Just a few of the questions you need to answer are…
Whether this is handled by an outsourced managed IT services company, or an internal IT staff, it’s a critical step in building an informed foundation for your IT Service Management.
How do you define quality in IT services? Is it simply how cost-effective they are? Or how quick the response time is?
In reality, it’s a combination of both of these factors, as well as others, that form the basis of the quality of IT services. It’s important to measure and collect data as to how efficient, long-lasting, responsive, and cost-effective your IT services are.
Support for operations
Lastly, you need to think about how your IT services are enabling you and your staff to do your jobs. Is IT a key factor in how your business carries out its core functions and reaches its goals? Or is it an obstacle in those efforts?
Just as your staff, facilities and other aspects of your organization need to support your business’ mission statement, so does your IT.
When properly implemented, based on the 4 areas of consideration listed above, IT Service Management can provide a number of advantaged in daily operations and long-term business growth:
Boost efficiency and lower costs.
When IT services are implemented to directly and optimally meet the needs of your staff and clientele, you can eliminate unnecessary expenses and efficiency bottlenecks. By making uses of available automation functions, and optimized workflows, you remove the need for some manual and redundant work.
Empower your staff to overcome obstacles.
There are many IT solutions available today that allow employees to approach problems they encounter via self-service. Instead of having to call or even email the IT support desk with their concerns, they can start by logging issues and attempting basic troubleshooting on their own, which is almost always faster and more efficient.
When they do log a ticket, the process for resolution can be mostly automated, further reducing the need for direct attention from a support provider until necessary.
Greater control and governance.
Stricter management of your IT allows for greater control over your data, who has access to it, and how they access it.
This can greatly support any compliance efforts you may undertake, allowing you to know exactly where and how your data is stored, tracking who can (and when they do) access it, and what security measures are in place to protect it.
Improved service quality for clients.
The better your IT is functioning for your staff, the better it will work for your clients as well.
On the one hand, the more efficient your staff is at what they do based on the technology they use, the more quickly and effectively they can serve clients.
At the same time, when your clients use your IT (online client portals, ticket logging systems, etc.), their end-user experience will be that much more effective as well.
Standardization of business processes.
Once you’ve taken stock of the 4 key areas of IT Service Management, you gain a comprehensive perspective on the way your staff interacts with IT. That’s the ideal point at which to document and standardize your processes.
For example, when onboarding a new employee, you can provide them with detailed documentation as to how they will access business data, what the process is for addressing a client request, how to escalate a support ticket after they’ve attempted self-service, etc.

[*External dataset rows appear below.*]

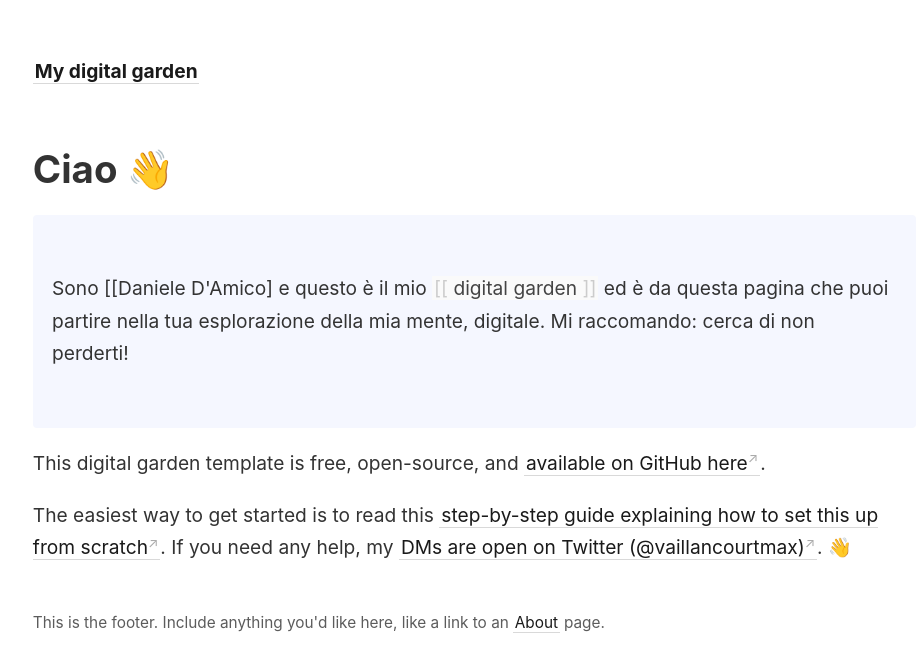
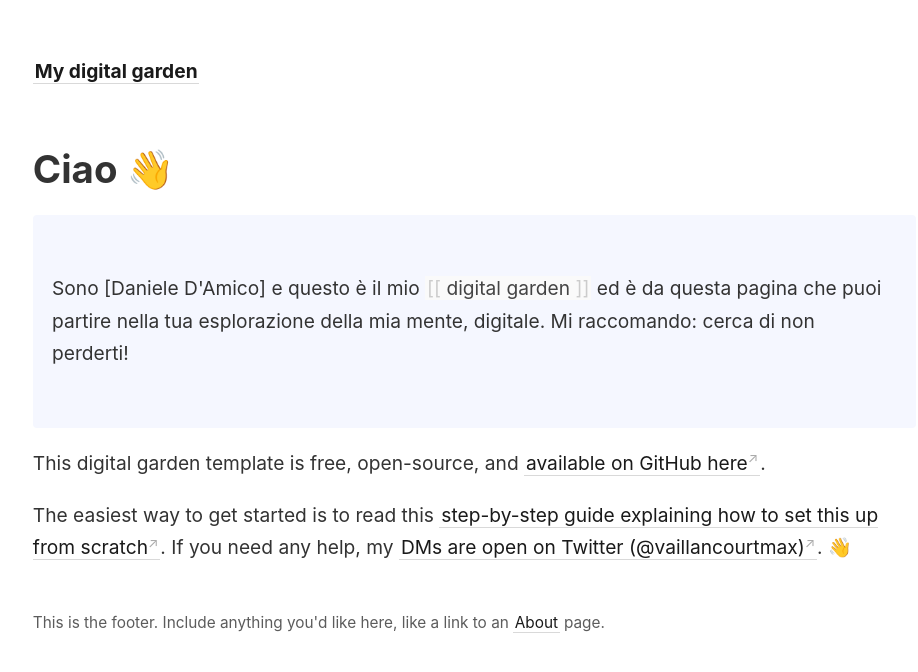
Before and after one commit to dandele/digital-garden-812, a Jekyll site: the page built from _pages/index.md, in a window 1280 px wide. Shown: the top 672 px of the page, without its empty margins (44-962 px from the left). Built offline with Jekyll 4.4.1, drawn with Linux system fonts in a browser that asks for light colours.

```diff
--- a/_pages/index.md
+++ b/_pages/index.md
@@ -7,7 +7,7 @@ permalink: /
 # Ciao 👋
 
 <p style="padding: 3em 1em; background: #f5f7ff; border-radius: 4px;">
-Sono [[Daniele D'Amico] e questo è il mio [[digital garden]] ed è da questa pagina che puoi partire nella tua esplorazione della mia mente, digitale.
+Sono [Daniele D'Amico] e questo è il mio [[digital garden]] ed è da questa pagina che puoi partire nella tua esplorazione della mia mente, digitale.
 
 Mi raccomando: cerca di non perderti!
 </p>
```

The more detailed your standardized processes are, the lower the chance there is for redundancy, downtime, and inefficiencies.
The bottom line of IT Service Management is that you’re making sure your investment in IT doesn’t go to waste. By managing your IT more effectively, you reduce common pain points (wasted time, unnecessary expenses, negative client experience, etc.), and all but guarantee a seamless and efficient IT environment for you and your staff.
Like this article? Check out IT Onboarding and Project Roadmap (Questions/Answers), Can Your Salt Lake IT Services Company Guarantee Your Complete Satisfaction? or 10 Reasons Why You Should Use A Local Salt Lake City IT Service Company to learn more.